In Edmunds testing, a Miata with a five-speed manual transmission sprinted from a standstill to 60 mph in a reasonably quick 6.7 seconds. Fuel economy is about average, with an EPA-estimated 25 mpg combined (22 mpg city/28 mpg highway) for the five-speed manual. The six-speed manual drops slightly to 24 mpg combined (21 mpg city/28 mpg highway), while the automatic is rated at 23 mpg combined (21 mpg city/28 mpg highway).


Standard safety features on all 2014 Mazda MX-5 Miata models include antilock disc brakes, side airbags and stability and traction control. In Edmunds braking tests, various Miata models turned in stopping distances from 60 mph between 110 and 118 feet, which are very respectable numbers for a sports car.


The Mazda Miata is legendary for its ability to squeeze maximum enjoyment from winding blacktop, and it owes much of this skill to its communicative steering and well-sorted suspension. Expert drivers might find the car's body roll and stability control intervention to be excessive when pushing hard around corners, but just about everybody else will enjoy its tidy handling. Overall, the 2014 Mazda MX5 Miata is one of the best-handling cars you can buy for the money -- and if you've never owned a rear-wheel-drive car before, it's a great starting point.

The free-revving four-cylinder engine doesn't pack a whole lot of punch compared to some other sports cars, but it's always eager to play. Additionally, the short-throw shifts and easy clutch action of the manual gearboxes are simply as good as it gets. On a daily basis, the Miata is easy to live with and comfortable for long stints in either top-up or top-down mode.

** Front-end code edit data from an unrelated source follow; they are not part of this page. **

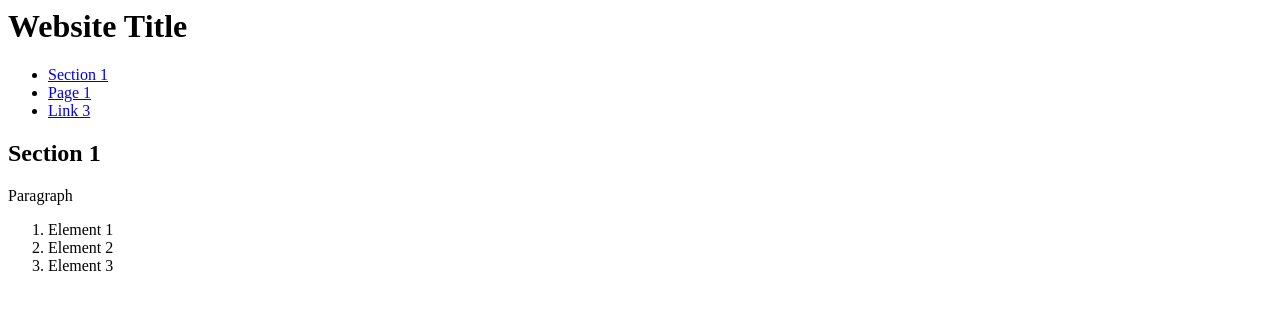
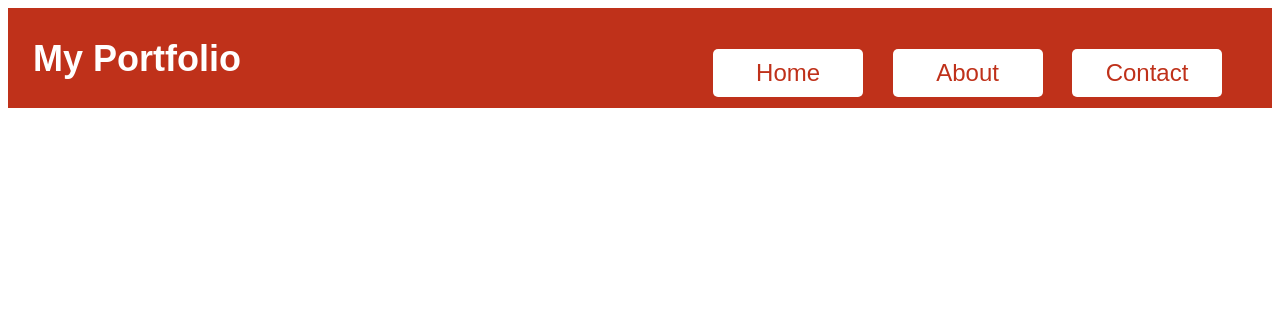
Before and after one commit to Gabe-CSX/gabe-csx.github.io, a plain HTML site: page index.html in a window 1280 px wide. Drawn offline with Linux system fonts and the light colour scheme.

Commit message:
Header, CSS formatting, non-functional links

```diff
--- a/index.html
+++ b/index.html
@@ -1,30 +1,17 @@
-<!DOCTYPE=html>
-<html lang='en'>
+<!DOCTYPE html>
+<html>
 <head>
-		<link href='style.css' rel='stylesheet'>
-		<title>Index</title>
+  <title>My Portfolio</title>
+  <link rel="stylesheet" type="text/css" href="resources/css/style.css">
 </head>
-<main>
 <body>
-		<h1>Website Title</h1>
-		<nav>
+  <nav class='header'>
+    <h1>My Portfolio</h1>
     <ul>
-				<li><a href='#section1'>Section 1</a></li>
-				<li><a href='p1.html' target='_self'>Page 1</a></li>
-				<li><a href='#link3'>Link 3 </a></li>
+      <li><a href="#">Home</a></li>
+      <li><a href="#">About</a></li>
+      <li><a href="#">Contact</a></li>
+    </ul>
   </nav>
-		<main>
-			<section id='section1'>
-				<h1>Section 1</h1>
-				<article>
-					<p>Paragraph</p>
-					<ol>
-						<li>Element 1</li>
-						<li>Element 2</li>
-						<li>Element 3</li>
-					</ol>
-				</article>
-			</section>
-		</main>
 </body>
-</main>
+</html>
--- /dev/null
+++ b/resources/css/style.css
@@ -0,0 +1,43 @@
+html {
+	text-align: center;
+	font-family: Arial;
+}
+
+.header {
+  height: 50px;
+  padding: 25px;
+  background-color: #BF311A;
+}
+
+.header h1 {
+  float: left;
+  margin-top: 5px;
+  color: #FFF;
+  font-size: 36px;
+}
+
+.header ul {
+  float: right;
+}
+
+.header li {
+  display: inline-block;
+  margin-right: 25px;
+  background-color: #FFF;
+  border-radius: 5px;
+}
+
+.header a {
+  display: inline-block;
+  width: 150px;
+  padding: 10px 0;
+  font-size: 24px;
+  text-decoration: none;
+  color: #BF311A;
+}
+
+.header a:hover {
+  color: #992715;
+  background-color: #F2F2F2;
+  border-radius: 5px;
+}
```
Also changed, not shown: p1.html (deleted, +0 -10 lines), resources/js/script.js (added, +14 -0 lines), 1 other file. Lines whose indentation alone changed are shown as unchanged.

Average-sized drivers will find the 2014 Mazda Miata's cockpit on the snug side, but still very comfortable. Taller drivers will likely run out of legroom, though the current-generation MX-5 is significantly roomier than older versions. The interior itself is rather basic in terms of design and materials, with legible gauges and controls that are user-friendly and well-placed.

Those who choose the manual convertible top will appreciate its ease of use; all it takes is the push of a button and the tug of a lever to liberate the lightweight top from its moorings. It takes just a few seconds to lower the top, and raising it is just as quick and easy. With practice, some longer- and stronger-limbed drivers can raise the roof without even leaving their seat. With the power-retractable hardtop it takes a bit longer to transform from coupe to roadster, but the added convenience, noise isolation and security make it a good choice if you're using your Miata as a daily driver. With either top down, wind buffeting is impressively low even with the side windows down at 60 mph.

Convertibles are notoriously short on trunk space, and the Miata is no exception, but to its credit, the PRHT doesn't require any additional sacrifice. With just 5.3 cubic feet of total trunk space available for either hard- or soft top models, there's barely room for a light traveler's luggage and it takes some effort to get golf bags to fit – if they fit at all. Points are also deducted for the disappointing stereo performance when the top is down. Even the upgraded Bose system suffers from poorly aimed and comparatively weak speakers that fail to fill the cabin with sound. The lack of a USB/iPod interface and unavailability of Bluetooth audio connectivity for either system are additional disappointments.

Edmunds expert review process

This review was written by a member of Edmunds' editorial team of expert car reviewers. Our team drives every car you can buy. We put the vehicles through rigorous testing, evaluating how they drive and comparing them in detail to their competitors.

We're also regular people like you, so we pay attention to all the different ways people use their cars every day. We want to know if there's enough room for our families and our weekend gear and whether or not our favorite drink fits in the cupholder. Our editors want to help you make the best decision on a car that fits your life.